The patrol was the latest attempt to counter what Washington sees as Beijing’s efforts to limit freedom of navigation in international waters.
It also comes as US President Donald Trump is seeking China’s cooperation to rein in North Korea’s nuclear weapons programme.
Mischief Reef is one of the islands where China is building military facilities.
A large antennae array is being installed that may boost the Chinese military’s ability to monitor the area, according to a report released in June by part of the US think tank, the Centre for Strategic and International Studies.
China’s claims in the South China Sea, through which about US$5 trillion worth of global trade passes each year, are contested by Brunei, Malaysia, the Philippines, Taiwan and Vietnam.
These territorial disputes continue to strain relations between China and its neighbours in the region.
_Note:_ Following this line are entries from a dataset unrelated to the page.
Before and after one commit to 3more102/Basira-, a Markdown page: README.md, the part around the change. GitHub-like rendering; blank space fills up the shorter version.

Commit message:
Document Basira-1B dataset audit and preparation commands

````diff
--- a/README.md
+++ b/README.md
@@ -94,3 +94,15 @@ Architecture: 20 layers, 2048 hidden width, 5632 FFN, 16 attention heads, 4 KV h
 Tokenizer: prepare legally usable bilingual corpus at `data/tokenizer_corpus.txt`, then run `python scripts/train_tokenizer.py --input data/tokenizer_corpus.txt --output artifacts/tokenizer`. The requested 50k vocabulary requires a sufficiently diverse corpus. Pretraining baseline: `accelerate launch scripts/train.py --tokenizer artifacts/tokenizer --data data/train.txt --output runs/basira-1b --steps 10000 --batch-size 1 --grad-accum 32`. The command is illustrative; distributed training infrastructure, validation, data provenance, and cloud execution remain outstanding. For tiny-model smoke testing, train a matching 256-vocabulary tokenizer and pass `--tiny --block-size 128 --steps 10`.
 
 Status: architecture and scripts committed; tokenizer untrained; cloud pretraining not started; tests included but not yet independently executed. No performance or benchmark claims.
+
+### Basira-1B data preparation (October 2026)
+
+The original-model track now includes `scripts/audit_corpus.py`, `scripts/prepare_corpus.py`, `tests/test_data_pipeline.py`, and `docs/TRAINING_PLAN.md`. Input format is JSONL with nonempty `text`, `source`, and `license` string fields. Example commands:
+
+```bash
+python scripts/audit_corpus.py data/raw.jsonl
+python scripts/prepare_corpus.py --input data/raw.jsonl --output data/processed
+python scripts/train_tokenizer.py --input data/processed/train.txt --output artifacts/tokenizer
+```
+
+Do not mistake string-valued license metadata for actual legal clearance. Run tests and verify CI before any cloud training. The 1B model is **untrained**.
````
At a recent Association of Southeast Asian Nations forum in Manila, Vietnam pushed for a joint communique to express concern about “extended construction” in the disputed waters.
Beijing-based military expert Li Jie expected the US would conduct more freedom of navigation operations to counterbalance the impact of China’s military build-up, and as an attempt to maintain Washington’s ties in the region.
“This incident won’t damage Sino-US relations to a great extent, but it will affect the atmosphere when it comes to negotiating, for example over trade matters,” Li said.
Another military expert based in Beijing, Zhou Chenming, said China’s neighbours expected the US to do more to counter its territorial claims in the South China Sea. “The US wants to show support to those countries by patrolling near an island that China claims to have sovereignty over,” Zhou said.